[Web page revision data]
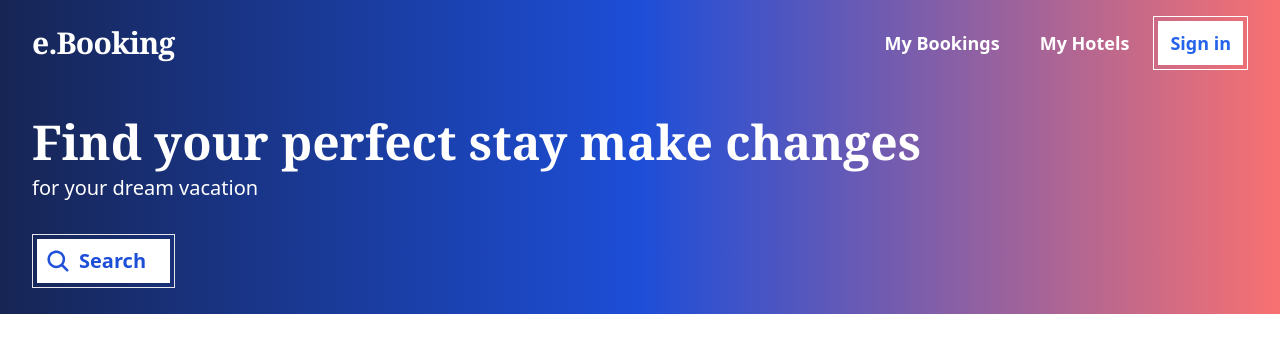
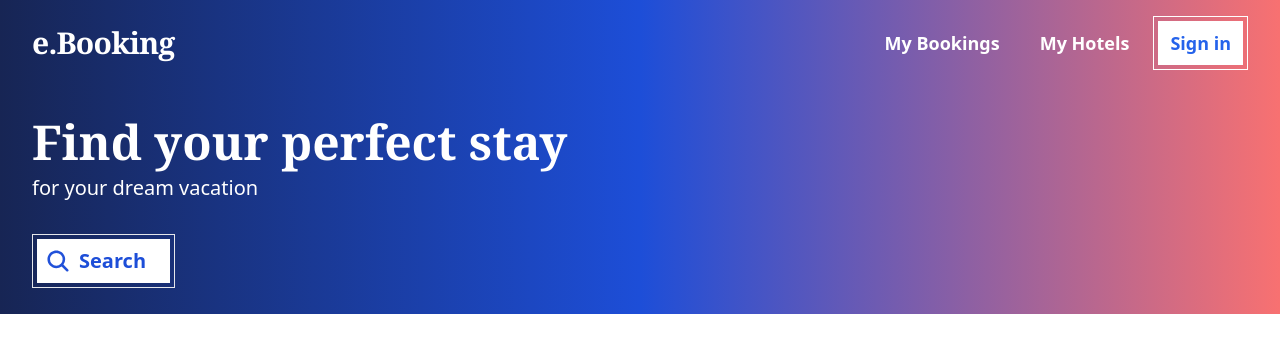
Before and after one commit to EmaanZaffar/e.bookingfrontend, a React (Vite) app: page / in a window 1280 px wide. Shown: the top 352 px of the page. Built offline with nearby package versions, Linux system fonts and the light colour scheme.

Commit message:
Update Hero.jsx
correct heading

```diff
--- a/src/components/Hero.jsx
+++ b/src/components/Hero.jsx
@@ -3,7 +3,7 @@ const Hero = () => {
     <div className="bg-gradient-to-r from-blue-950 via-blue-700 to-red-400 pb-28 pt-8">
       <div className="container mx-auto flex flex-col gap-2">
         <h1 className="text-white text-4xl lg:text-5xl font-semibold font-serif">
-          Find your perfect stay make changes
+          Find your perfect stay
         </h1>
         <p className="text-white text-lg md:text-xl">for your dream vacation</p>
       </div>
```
* * *
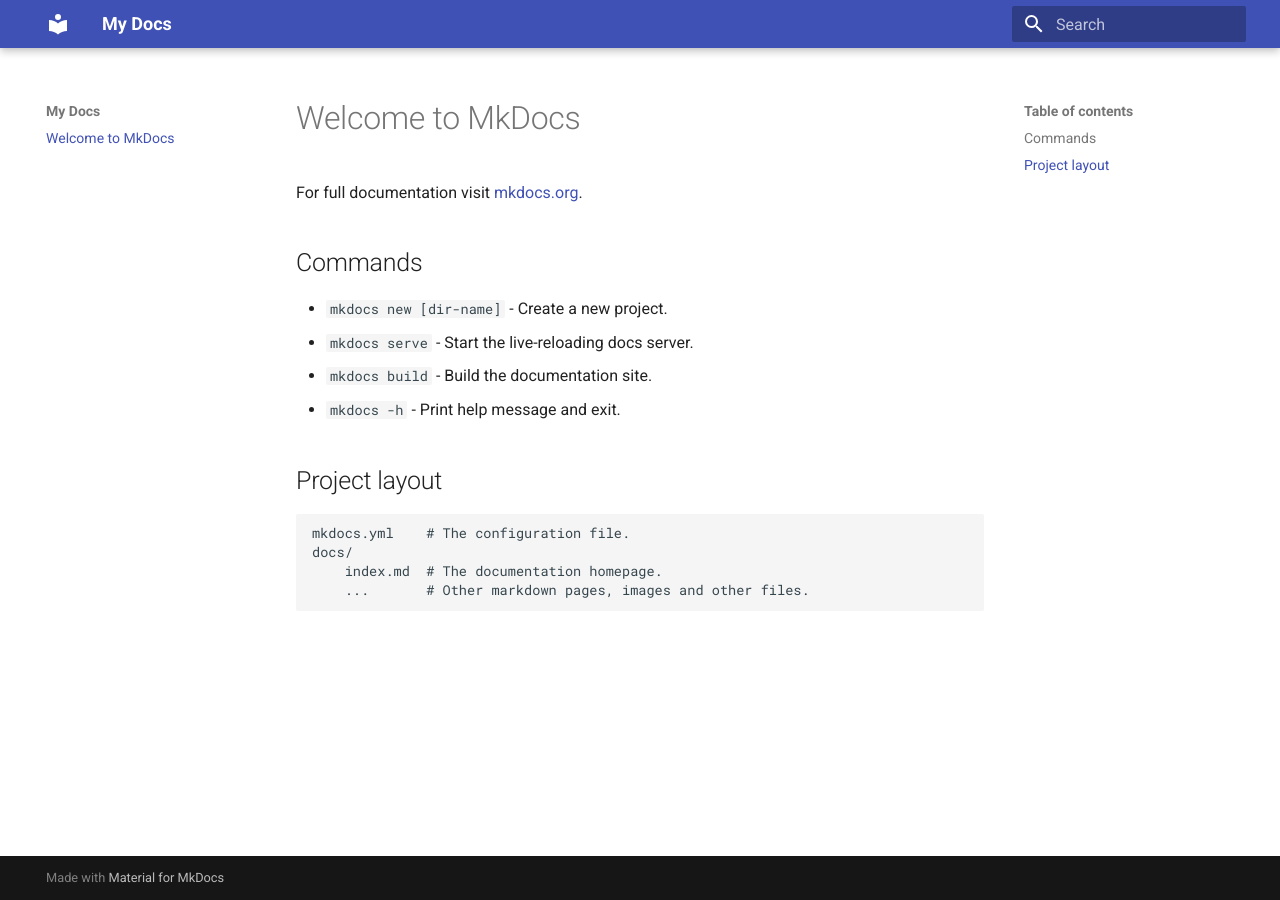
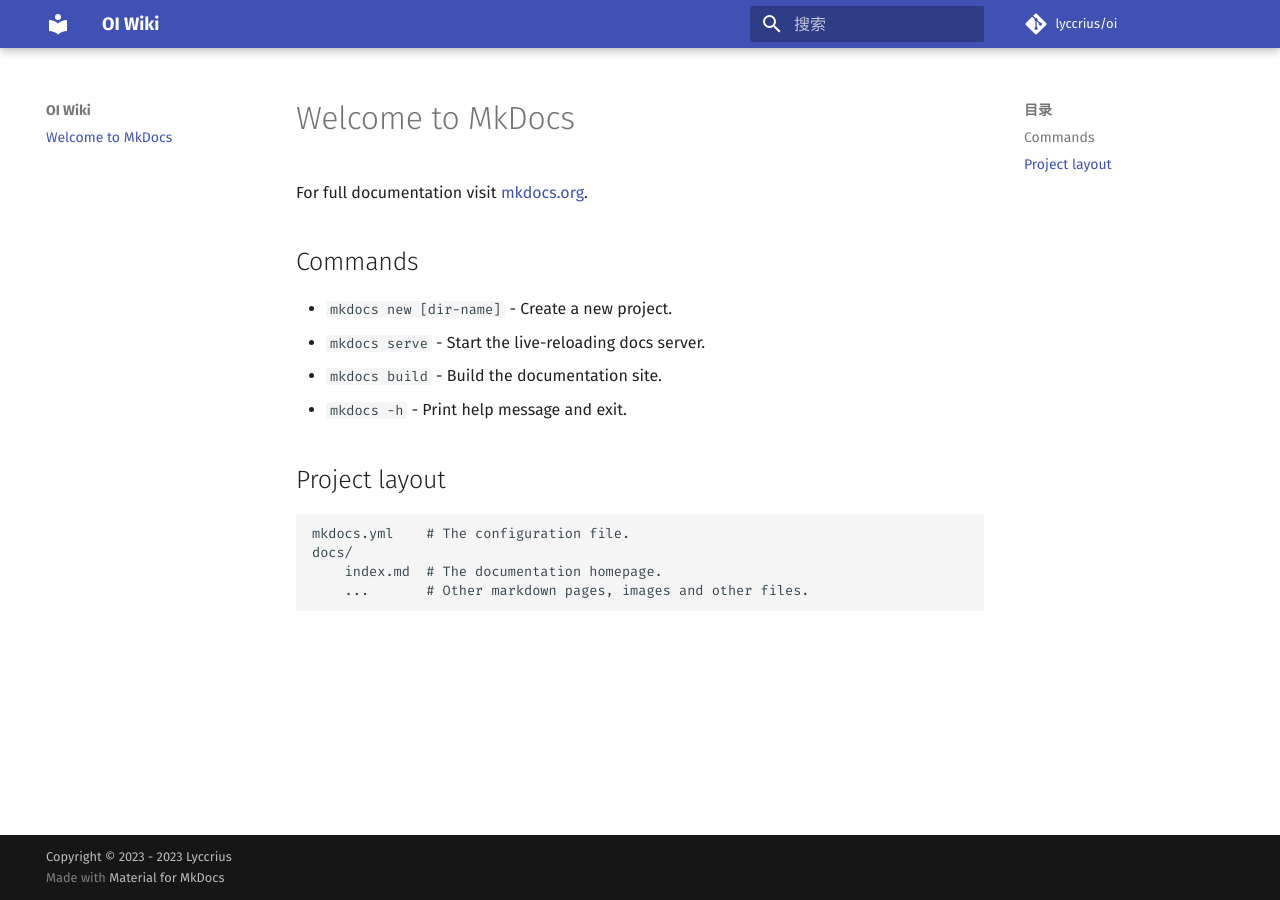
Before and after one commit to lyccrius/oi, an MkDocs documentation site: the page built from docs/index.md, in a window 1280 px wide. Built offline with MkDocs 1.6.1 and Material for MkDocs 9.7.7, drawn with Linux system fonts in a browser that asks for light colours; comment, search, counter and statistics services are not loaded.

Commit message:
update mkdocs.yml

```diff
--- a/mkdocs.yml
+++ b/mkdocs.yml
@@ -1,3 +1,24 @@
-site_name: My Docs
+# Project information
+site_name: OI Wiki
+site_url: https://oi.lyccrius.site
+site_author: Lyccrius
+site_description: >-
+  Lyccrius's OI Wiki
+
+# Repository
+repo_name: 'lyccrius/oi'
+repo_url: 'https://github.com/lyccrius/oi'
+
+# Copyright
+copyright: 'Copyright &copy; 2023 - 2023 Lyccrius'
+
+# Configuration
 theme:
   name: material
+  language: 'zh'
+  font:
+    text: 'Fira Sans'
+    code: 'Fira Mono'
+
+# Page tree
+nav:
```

# [What you are asked to do]
Pull out all lines of the data with the string "className".

# [Exercise response]
     <div className="bg-gradient-to-r from-blue-950 via-blue-700 to-red-400 pb-28 pt-8">
       <div className="container mx-auto flex flex-col gap-2">
         <h1 className="text-white text-4xl lg:text-5xl font-semibold font-serif">
         <p className="text-white text-lg md:text-xl">for your dream vacation</p>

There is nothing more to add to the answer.